[Activity]: The response must contain each line of the material that holds "CONTRACT".

*** Data for this task ***

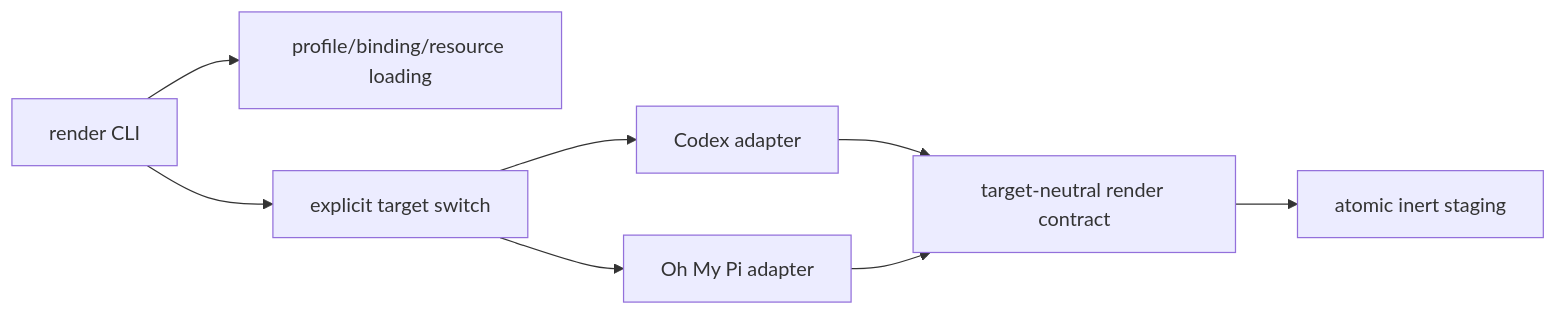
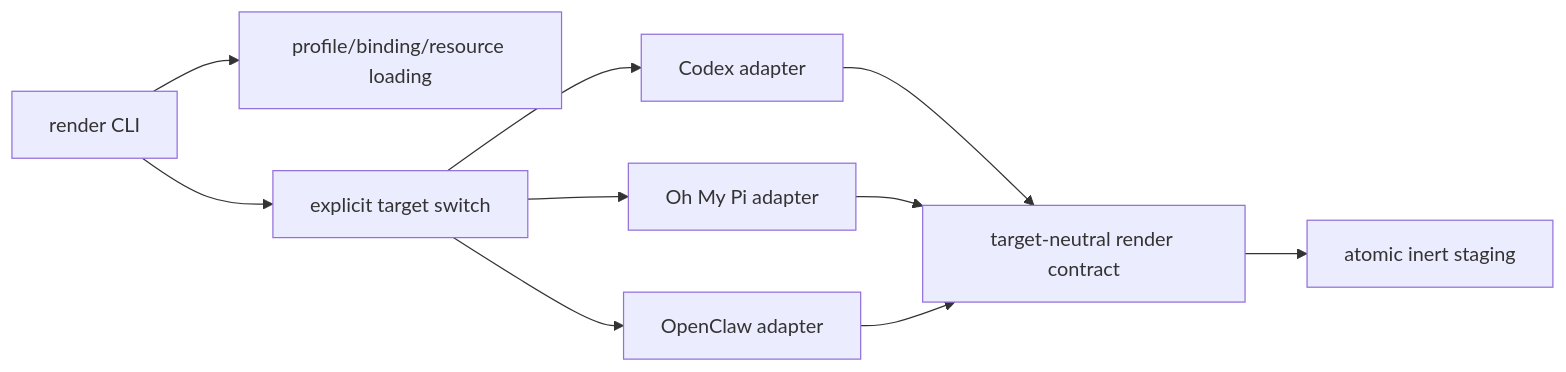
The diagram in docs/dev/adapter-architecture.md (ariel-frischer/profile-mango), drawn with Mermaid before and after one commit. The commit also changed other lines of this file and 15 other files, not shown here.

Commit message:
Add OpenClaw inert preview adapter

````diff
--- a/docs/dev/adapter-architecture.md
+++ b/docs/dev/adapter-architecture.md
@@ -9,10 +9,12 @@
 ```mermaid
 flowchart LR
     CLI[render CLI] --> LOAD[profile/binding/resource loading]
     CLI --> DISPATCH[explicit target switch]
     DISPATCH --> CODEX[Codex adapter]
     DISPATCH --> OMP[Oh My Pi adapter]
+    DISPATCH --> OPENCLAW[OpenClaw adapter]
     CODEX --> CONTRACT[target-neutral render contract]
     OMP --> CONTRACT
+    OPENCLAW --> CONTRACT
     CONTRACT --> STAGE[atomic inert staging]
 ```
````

*** End of Data for this task ***
*** Data for this task ***

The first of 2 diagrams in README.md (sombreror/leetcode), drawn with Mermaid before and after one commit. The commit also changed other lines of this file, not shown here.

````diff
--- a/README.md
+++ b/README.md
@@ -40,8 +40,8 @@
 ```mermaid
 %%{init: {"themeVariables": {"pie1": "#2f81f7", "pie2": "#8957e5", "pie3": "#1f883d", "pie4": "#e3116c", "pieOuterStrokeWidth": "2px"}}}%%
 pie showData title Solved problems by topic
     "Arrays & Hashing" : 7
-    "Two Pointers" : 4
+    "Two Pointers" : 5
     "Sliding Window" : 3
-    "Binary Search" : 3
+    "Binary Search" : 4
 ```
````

*** End of Data for this task ***

[Final answer]:
     CODEX --> CONTRACT[target-neutral render contract]
     OMP --> CONTRACT
+    OPENCLAW --> CONTRACT
     CONTRACT --> STAGE[atomic inert staging]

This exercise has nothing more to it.